-------------------------------------

I think the second option is better.  Even though updating the timeout of a currently decommissioning
node is harder, it's at least possible to have different sets of decommissioning nodes with
different timeouts, which seems like a common scenario to me.  The first option doesn't allow
you to do this at all.

> Server-Side NM Graceful Decommissioning subsequent call behavior
> ----------------------------------------------------------------
>
>                 Key: YARN-5465
>                 URL: https://issues.apache.org/jira/browse/YARN-5465
>             Project: Hadoop YARN
>          Issue Type: Sub-task
>          Components: graceful
>            Reporter: Robert Kanter
>
> The Server-Side NM Graceful Decommissioning feature added by YARN-4676 has the following
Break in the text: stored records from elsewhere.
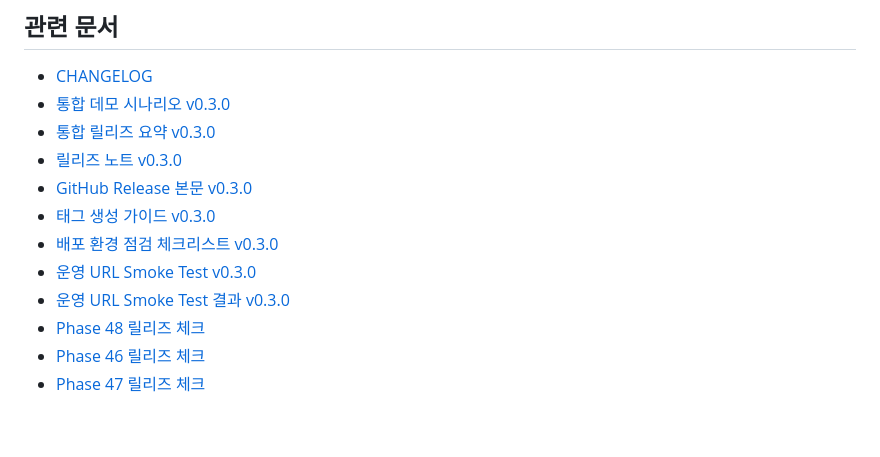
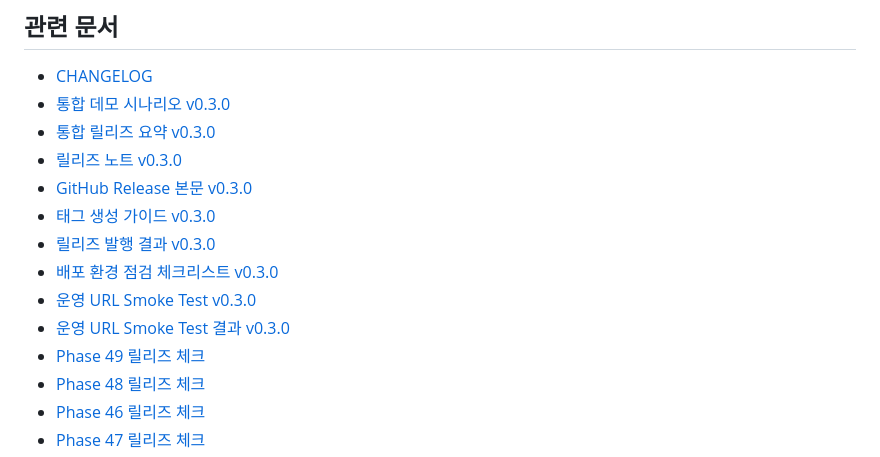
Before and after one commit to keny40/breadgo, a Markdown page: README.md, the part around the change. Rendered like a GitHub page; blank space fills up the shorter version.

Commit message:
Record v0.3.0 release publication

```diff
--- a/README.md
+++ b/README.md
@@ -349,9 +349,11 @@ Neon PostgreSQL:
 - [릴리즈 노트 v0.3.0](docs/release-note-v0.3.0.md)
 - [GitHub Release 본문 v0.3.0](docs/github-release-v0.3.0.md)
 - [태그 생성 가이드 v0.3.0](docs/tagging-guide-v0.3.0.md)
+- [릴리즈 발행 결과 v0.3.0](docs/release-publish-result-v0.3.0.md)
 - [배포 환경 점검 체크리스트 v0.3.0](docs/deployment-checklist-v0.3.0.md)
 - [운영 URL Smoke Test v0.3.0](docs/production-smoke-test-v0.3.0.md)
 - [운영 URL Smoke Test 결과 v0.3.0](docs/production-smoke-result-v0.3.0.md)
+- [Phase 49 릴리즈 체크](docs/release-check-phase49.md)
 - [Phase 48 릴리즈 체크](docs/release-check-phase48.md)
 - [Phase 46 릴리즈 체크](docs/release-check-phase46.md)
 - [Phase 47 릴리즈 체크](docs/release-check-phase47.md)
```
Also changed, not shown: docs/release-check-phase49.md (added, +105 -0 lines), docs/release-publish-result-v0.3.0.md (added, +68 -0 lines).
behavior when subsequent calls are made:
> # Start a long-running job that has containers running on nodeA
> # Add nodeA to the exclude file
> # Run {{-refreshNodes -g 120 -server}} (2min) to begin gracefully decommissioning nodeA
> # Wait 30 seconds
> # Add nodeB to the exclude file
> # Run {{-refreshNodes -g 30 -server}} (30sec)
> # After 30 seconds, both nodeA and nodeB shut down
> In a nutshell, issuing a subsequent call to gracefully decommission nodes updates the
timeout for any currently decommissioning nodes.  This makes it impossible to gracefully decommission
different sets of nodes with different timeouts.  Though it does let you easily update the
timeout of currently decommissioning nodes.
> Another behavior we could do is this:
> # {color:grey}Start a long-running job that has containers running on nodeA
> # {color:grey}Add nodeA to the exclude file{color}
> # {color:grey}Run {{-refreshNodes -g 120 -server}} (2min) to begin gracefully decommissioning
nodeA{color}
> # {color:grey}Wait 30 seconds{color}
> # {color:grey}Add nodeB to the exclude file{color}
> # {color:grey}Run {{-refreshNodes -g 30 -server}} (30sec){color}
> # After 30 seconds, nodeB shuts down
> # After 60 more seconds, nodeA shuts down
> This keeps the nodes affected by each call to gracefully decommission nodes independent.
 You can now have different sets of decommissioning nodes with different timeouts.  However,
to update the timeout of a currently decommissioning node, you'd have to first recommission
it, and then decommission it again.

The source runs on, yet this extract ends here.